It gives nothing away to say that Natalie Waite, the young woman at the center of Hangsaman, is tightly wound. The cover of the relatively new Penguin Classics edition of the book features a young woman writing a letter to her Dad, but the letter is spattered with blood.
That illustration reflects the intensity of this story, which starts with Natalie living at home, with her brother and extremely dysfunctional parents. The only problem is that once she escapes them physically, she discovers that they stick with her in her head, and once she pushes them out of her head, she’s surprised and bewitched by the things that take their place.
Everyone knows Shirley Jackson from her powerful story “The Lottery,” but she also wrote the novel that was the basis for the famous movie, The Haunting of Hill House, and the masterful We Have Always Lived in the Castle, a tale of psychological fragility and the corrosive idea that history somehow turns into destiny (and that’s not a good thing).
Hangsaman was written in 1951 and I had never heard of it until I found it on the shelf at the library.
Jackson is a fantastic vivid and nuanced writer, capable of rendering the stream of conscious thoughts of a young woman like Natalie so that they represent her disorientation and naiveté but also give us a sophisticated and nuanced view of her psychological state. Something like being inside and outside the scene at the same time, analyst and analysand simultaneously.
Jackson is interested in the way the psyche interacts with a civilization that is really alien to the desires and prerogatives of the free spirit. In Hangsaman lonely Natalie yearns for connection, but when she finds it she is reminded why she was alone in the first place.
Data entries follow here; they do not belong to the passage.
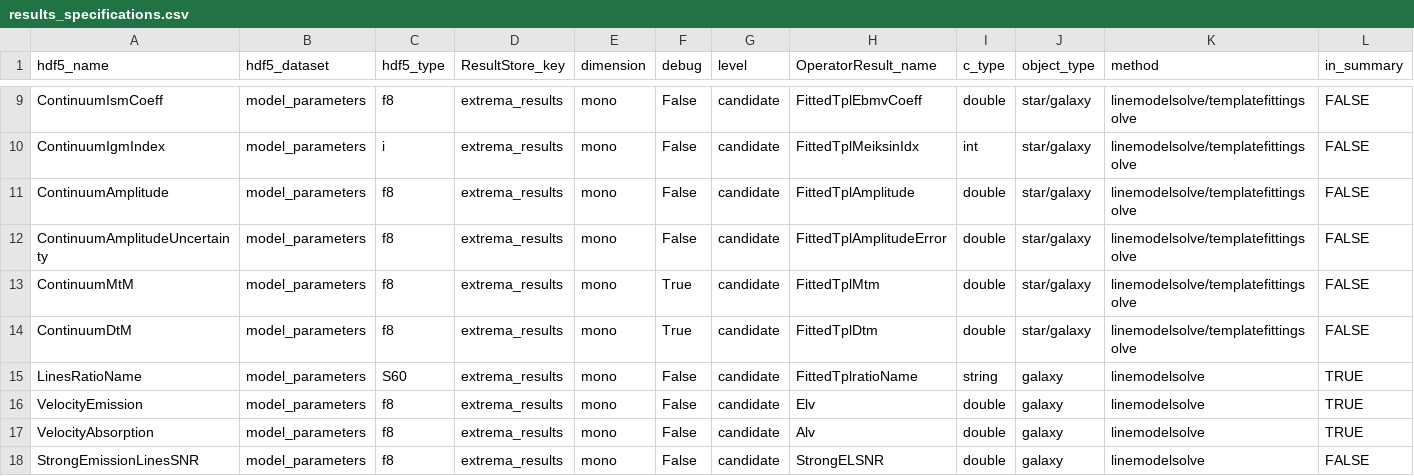
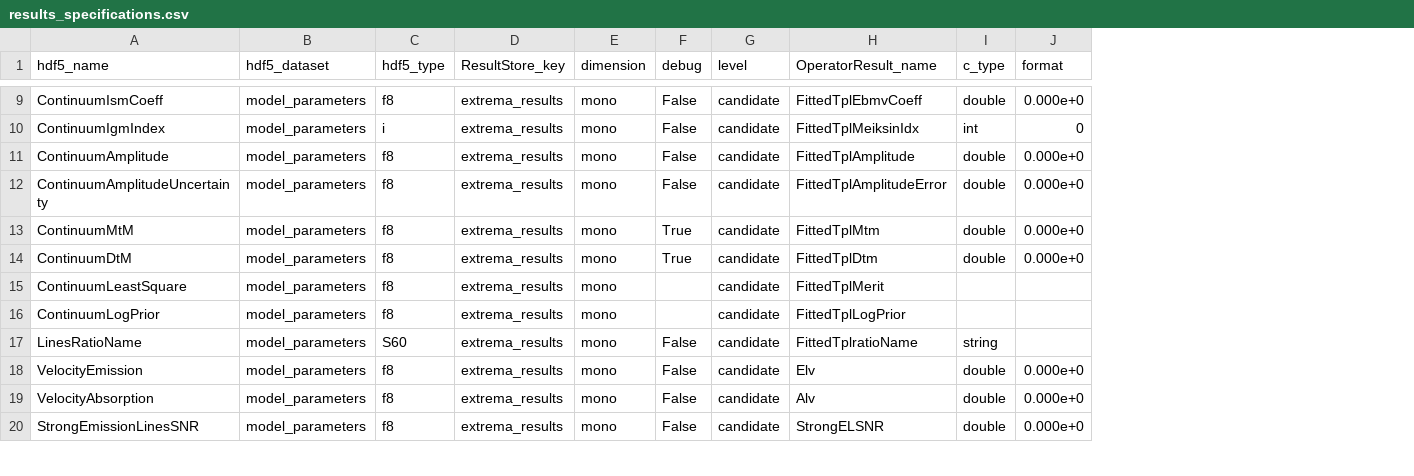
Before and after one commit to Subaru-PFS/drp_1d, a CSV file: pylibamazed/auxdir/pylibamazed/results_specifications.csv, drawn as a sheet; only a part is shown, gaps mark what is left out; removed rows and columns are numbered as before the commit, all else as after; the diff covers the shown part only; the diff names each change by its address in the sheet, - before the commit and + after, or states it on an @@ line.

```diff
--- a/pylibamazed/auxdir/pylibamazed/results_specifications.csv
+++ b/pylibamazed/auxdir/pylibamazed/results_specifications.csv
-column J (object_type), rows 9-18: star/galaxy | star/galaxy | star/galaxy | star/galaxy | star/galaxy | star/galaxy | galaxy | galaxy | galaxy | galaxy
-column K (method), rows 9-18: linemodelsolve/templatefittingsolve | linemodelsolve/templatefittingsolve | linemodelsolve/templatefittingsolve | linemodelsolve/templatefittingsolve | linemodelsolve/templatefittingsolve | linemodelsolve/templatefittingsolve | linemodelsolve | linemodelsolve | linemodelsolve | linemodelsolve
-column L (in_summary), rows 9-18: FALSE | FALSE | FALSE | FALSE | FALSE | FALSE | TRUE | TRUE | TRUE | FALSE
+column J (format), rows 9-14: 0.000e+0 | 0 | 0.000e+0 | 0.000e+0 | 0.000e+0 | 0.000e+0; rows 18-20: all 0.000e+0
+row 15: ContinuumLeastSquare | model_parameters | f8 | extrema_results | mono |  | candidate | FittedTplMerit
+row 16: ContinuumLogPrior | model_parameters | f8 | extrema_results | mono |  | candidate | FittedTplLogPrior
```
Also changed, not shown: 4 added rows and 13 edited cells elsewhere in this file, 20 other files.
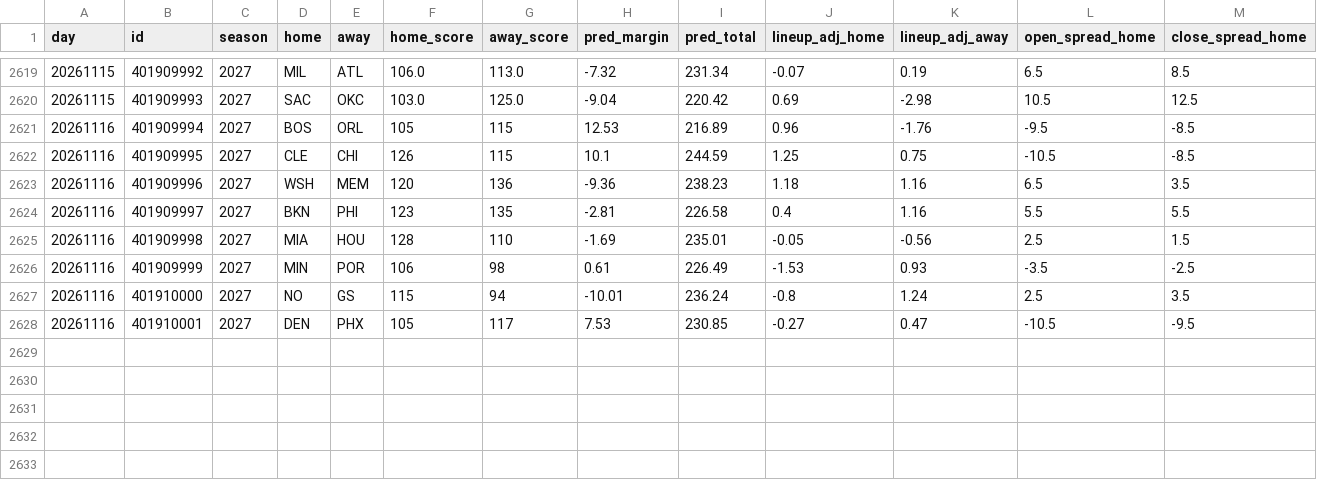
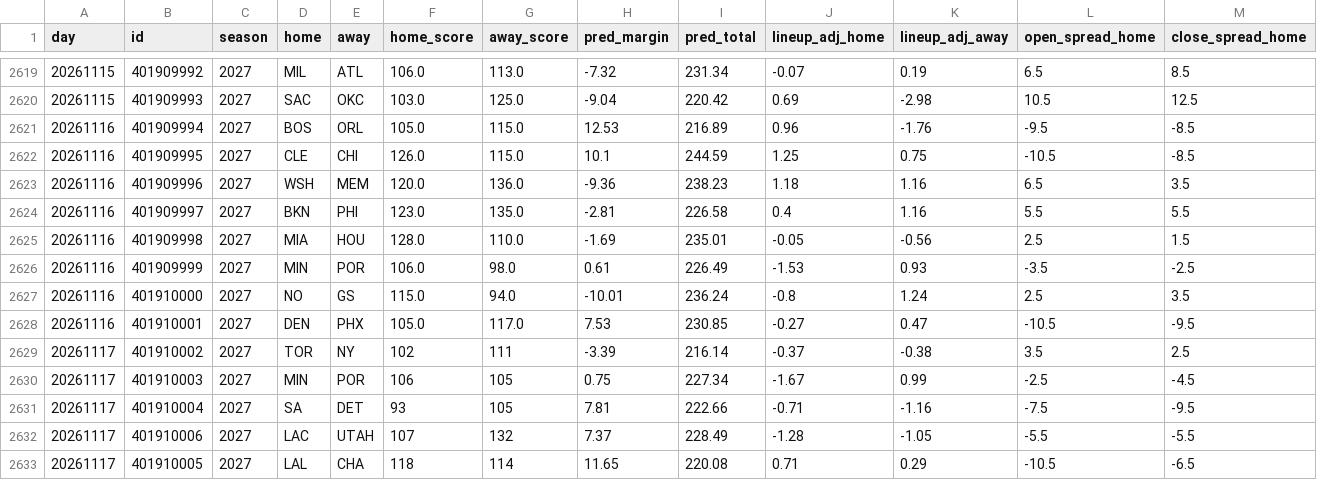
Before and after one commit to anth2622/claude, a CSV file: nba-model/data/backtest.csv, drawn as a sheet; only a part is shown, gaps mark what is left out; rows hold the shown columns only; the diff names each change by its address in the sheet, - before the commit and + after, or states it on an @@ line.

```diff
--- a/nba-model/data/backtest.csv
+++ b/nba-model/data/backtest.csv
-F2621 (home_score): 105
+F2621 (home_score): 105.0
-G2621:G2622 (away_score): 115
+G2621:G2622 (away_score): 115.0
-F2622 (home_score): 126
+F2622 (home_score): 126.0
-F2623 (home_score): 120
+F2623 (home_score): 120.0
-G2623 (away_score): 136
+G2623 (away_score): 136.0
-F2624 (home_score): 123
+F2624 (home_score): 123.0
-G2624 (away_score): 135
+G2624 (away_score): 135.0
-F2625 (home_score): 128
+F2625 (home_score): 128.0
-G2625 (away_score): 110
+G2625 (away_score): 110.0
-F2626 (home_score): 106
+F2626 (home_score): 106.0
-G2626 (away_score): 98
+G2626 (away_score): 98.0
-F2627 (home_score): 115
+F2627 (home_score): 115.0
-G2627 (away_score): 94
+G2627 (away_score): 94.0
-F2628 (home_score): 105
+F2628 (home_score): 105.0
-G2628 (away_score): 117
+G2628 (away_score): 117.0
+row 2629: 20261117 | 401910002 | 2027 | TOR | NY | 102 | 111 | -3.39 | 216.14 | -0.37 | -0.38 | 3.5 | 2.5
+row 2630: 20261117 | 401910003 | 2027 | MIN | POR | 106 | 105 | 0.75 | 227.34 | -1.67 | 0.99 | -2.5 | -4.5
+row 2631: 20261117 | 401910004 | 2027 | SA | DET | 93 | 105 | 7.81 | 222.66 | -0.71 | -1.16 | -7.5 | -9.5
+row 2632: 20261117 | 401910006 | 2027 | LAC | UTAH | 107 | 132 | 7.37 | 228.49 | -1.28 | -1.05 | -5.5 | -5.5
+row 2633: 20261117 | 401910005 | 2027 | LAL | CHA | 118 | 114 | 11.65 | 220.08 | 0.71 | 0.29 | -10.5 | -6.5
```
Also changed, not shown: nba-model/data/picks.csv, nba-model/data/predictions.csv, 6 other files.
The jacket copy says this story is somewhat based on the tale of a disappeared Bennington student, but the delights and horrors it offers aren’t those of a tawdry paperback true crime story, but rather the exacting expression of a writer who seems to believe that the membrane that separates an individual from the outside world is truly porous, and writes as if it were.